-- TASK GOAL --
Repeat what the lines below say, word for word, and skip every image.

Stored records:
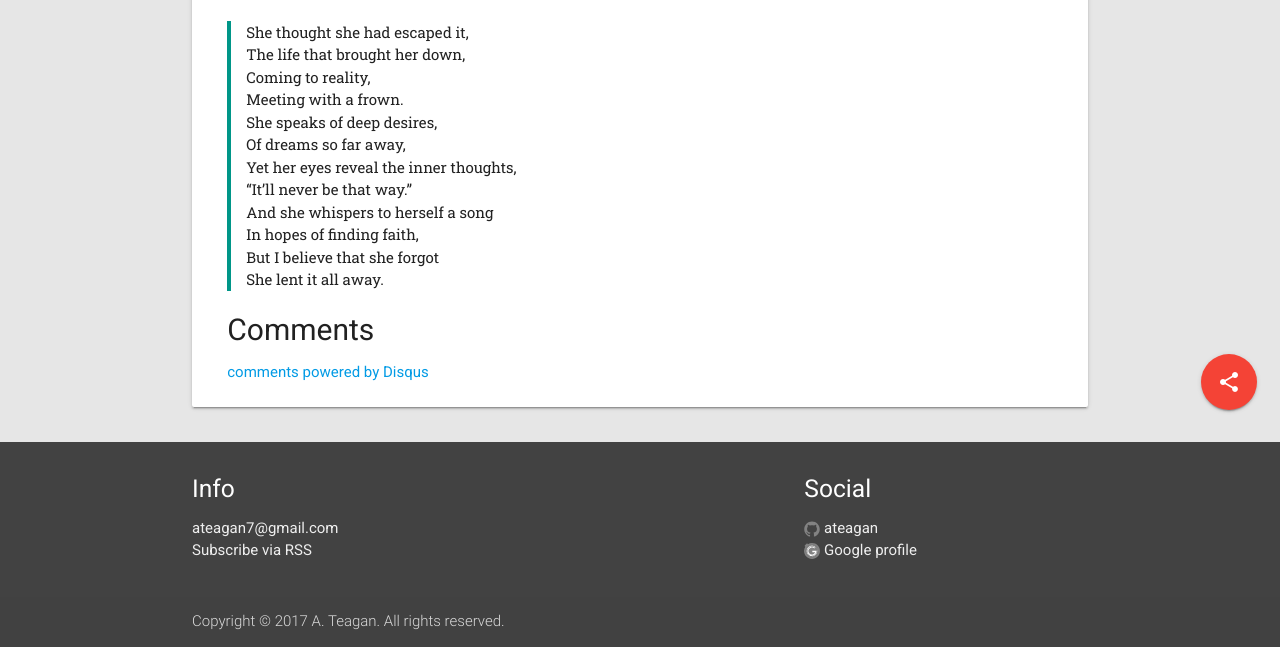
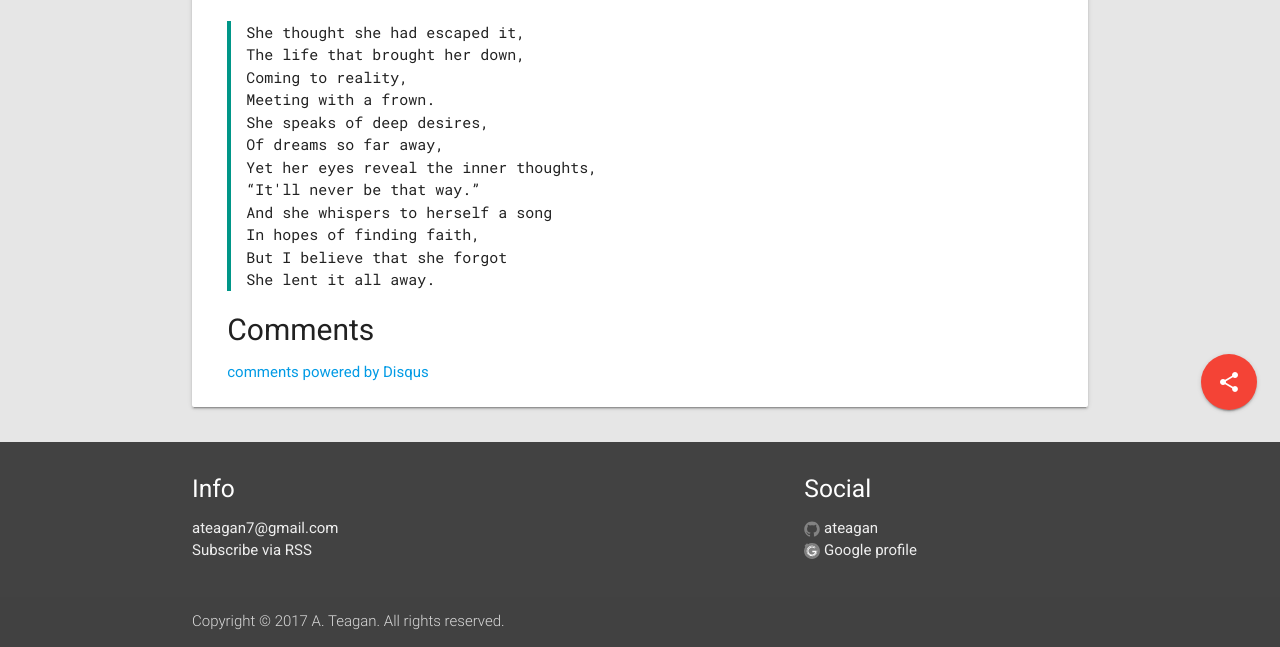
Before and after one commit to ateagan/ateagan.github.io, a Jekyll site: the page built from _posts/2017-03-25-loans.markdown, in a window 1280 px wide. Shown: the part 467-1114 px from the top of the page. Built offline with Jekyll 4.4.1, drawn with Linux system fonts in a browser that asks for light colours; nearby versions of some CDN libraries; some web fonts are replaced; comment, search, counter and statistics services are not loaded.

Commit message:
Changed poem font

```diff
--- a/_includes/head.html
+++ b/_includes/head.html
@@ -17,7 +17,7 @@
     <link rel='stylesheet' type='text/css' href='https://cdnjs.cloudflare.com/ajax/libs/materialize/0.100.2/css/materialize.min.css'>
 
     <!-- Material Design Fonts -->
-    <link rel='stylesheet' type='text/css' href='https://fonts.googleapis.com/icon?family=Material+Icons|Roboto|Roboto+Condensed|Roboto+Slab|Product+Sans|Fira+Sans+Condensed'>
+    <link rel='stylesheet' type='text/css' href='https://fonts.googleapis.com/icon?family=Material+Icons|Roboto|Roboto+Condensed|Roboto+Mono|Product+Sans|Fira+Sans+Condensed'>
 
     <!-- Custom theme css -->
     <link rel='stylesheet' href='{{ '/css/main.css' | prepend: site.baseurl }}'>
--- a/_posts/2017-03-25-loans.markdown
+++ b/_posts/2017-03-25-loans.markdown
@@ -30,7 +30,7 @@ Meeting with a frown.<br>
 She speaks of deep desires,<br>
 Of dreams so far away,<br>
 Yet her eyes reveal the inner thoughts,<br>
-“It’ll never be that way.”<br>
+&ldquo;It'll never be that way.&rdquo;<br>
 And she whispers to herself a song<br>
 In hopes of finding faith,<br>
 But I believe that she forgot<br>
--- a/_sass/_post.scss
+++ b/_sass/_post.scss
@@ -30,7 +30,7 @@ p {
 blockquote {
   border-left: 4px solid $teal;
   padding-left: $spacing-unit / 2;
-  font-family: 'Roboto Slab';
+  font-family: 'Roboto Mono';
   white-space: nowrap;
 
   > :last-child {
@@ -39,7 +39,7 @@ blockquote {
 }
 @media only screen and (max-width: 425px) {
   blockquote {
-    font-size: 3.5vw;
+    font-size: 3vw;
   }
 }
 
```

-- SOLUTION TO THIS EXERCISE --
Before and after one commit to ateagan/ateagan.github.io, a Jekyll site: the page built from _posts/2017-03-25-loans.markdown, in a window 1280 px wide. Shown: the part 467-1114 px from the top of the page. Built offline with Jekyll 4.4.1, drawn with Linux system fonts in a browser that asks for light colours; nearby versions of some CDN libraries; some web fonts are replaced; comment, search, counter and statistics services are not loaded.

Commit message:
Changed poem font

```diff
--- a/_includes/head.html
+++ b/_includes/head.html
@@ -17,7 +17,7 @@
     <link rel='stylesheet' type='text/css' href='https://cdnjs.cloudflare.com/ajax/libs/materialize/0.100.2/css/materialize.min.css'>
 
     <!-- Material Design Fonts -->
-    <link rel='stylesheet' type='text/css' href='https://fonts.googleapis.com/icon?family=Material+Icons|Roboto|Roboto+Condensed|Roboto+Slab|Product+Sans|Fira+Sans+Condensed'>
+    <link rel='stylesheet' type='text/css' href='https://fonts.googleapis.com/icon?family=Material+Icons|Roboto|Roboto+Condensed|Roboto+Mono|Product+Sans|Fira+Sans+Condensed'>
 
     <!-- Custom theme css -->
     <link rel='stylesheet' href='{{ '/css/main.css' | prepend: site.baseurl }}'>
--- a/_posts/2017-03-25-loans.markdown
+++ b/_posts/2017-03-25-loans.markdown
@@ -30,7 +30,7 @@ Meeting with a frown.<br>
 She speaks of deep desires,<br>
 Of dreams so far away,<br>
 Yet her eyes reveal the inner thoughts,<br>
-“It’ll never be that way.”<br>
+&ldquo;It'll never be that way.&rdquo;<br>
 And she whispers to herself a song<br>
 In hopes of finding faith,<br>
 But I believe that she forgot<br>
--- a/_sass/_post.scss
+++ b/_sass/_post.scss
@@ -30,7 +30,7 @@ p {
 blockquote {
   border-left: 4px solid $teal;
   padding-left: $spacing-unit / 2;
-  font-family: 'Roboto Slab';
+  font-family: 'Roboto Mono';
   white-space: nowrap;
 
   > :last-child {
@@ -39,7 +39,7 @@ blockquote {
 }
 @media only screen and (max-width: 425px) {
   blockquote {
-    font-size: 3.5vw;
+    font-size: 3vw;
   }
 }
 
```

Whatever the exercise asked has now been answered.